As with any country that is attempting to develop its nuclear technology, Iran should be monitored. But the current US policies are completely unwarranted. Iran has not preemptively attacked another country in over a century, and has made no indications that it plans to change this pattern anytime soon. The Iranian government understands it is vastly outmatched by the US and Israeli armed forces, which would pose an existential threat to Iran in any armed conflict.
Much of the war-mongering in the media, which as of late has switched from “if” to “when” Israel will attack Iran, points to the oft-quoted line by Iranian President Mahmoud Ahmadinejad in which he said Israel should be “wiped off the map” However, what Ahmadinejad said in Persian was actually meant to imply that the Israeli regime should be dismantled, a far cry from all-out war.
Instead of focusing on Iran, the US should pragmatically turn its eye to three nuclear powers that have not signed the Nuclear Nonproliferation Treaty (NPT): Israel, India, and Pakistan. In contrast with Iran, Israel has started a number of wars, including two within the last six years. While it has been attacked, most notably during the October War of 1973, Israel is guilty of invading other countries on numerous occasions.
During its last two wars alone, Israel killed around 2,000 civilians in Southern Lebanon and the Gaza Strip, not including its numerous isolated attacks on Gaza. And now, war drums are beating amongst the Israeli defense brass for its next offensive, targeting Iran. When one objectively looks at who will be more likely to use a nuclear device in the near future, Israel seems a more likely candidate.
Both India and Pakistan are also nuclear powers that are currently engaged in a bitter war of (mostly) words, mainly concerning the disputed territory of Kashmir. While there has not been serious conflict between these two countries in some time, they are two additional states with nuclear weapons that are not NPT signatories (the last is North Korea), and definitely warrant more concern and pressure from the US government than does Iran.
If it wants to have a logically-consistent international policy in an effort to limit nuclear proliferation, it would make more sense for the US to shift its focus towards the nuclear powers of Israel, India and Pakistan that have not signed the NPT, rather than Iran, which has signed the NPT, and whose nuclear weapons program is very much in doubt.

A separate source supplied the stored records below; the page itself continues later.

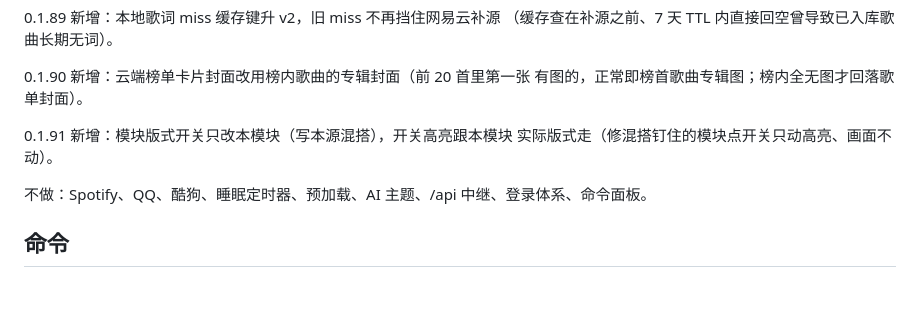
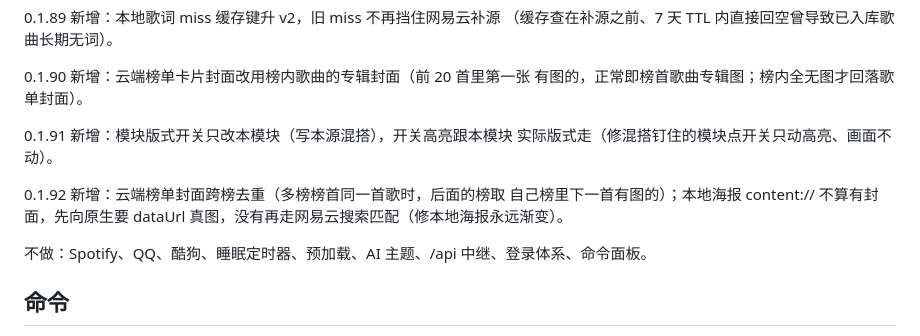
Before and after one commit to anransu983-sketch/zhixiang, a Markdown page: README.md, the part around the change. GitHub-like rendering; blank space fills up the shorter version.

Commit message:
README：同步 0.1.92 功能清单

```diff
--- a/README.md
+++ b/README.md
@@ -36,6 +36,10 @@
 0.1.91 新增：模块版式开关只改本模块（写本源混搭），开关高亮跟本模块
 实际版式走（修混搭钉住的模块点开关只动高亮、画面不动）。
 
+0.1.92 新增：云端榜单封面跨榜去重（多榜榜首同一首歌时，后面的榜取
+自己榜里下一首有图的）；本地海报 content:// 不算有封面，先向原生要
+dataUrl 真图，没有再走网易云搜索匹配（修本地海报永远渐变）。
+
 不做：Spotify、QQ、酷狗、睡眠定时器、预加载、AI 主题、/api 中继、登录体系、命令面板。
 
 ## 命令
```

See also -- Israel can clear Mideast of nukes, it just won't: If Israel accepts an invitation to the conference in Helsinki, it will have an opportunity to move ahead on a deal: comprehensive nuclear disarmament in exchange for comprehensive peace, says researchers' position paper.
Posted in accordance with Title 17, Section 107, US Code, for noncommercial, educational purposes.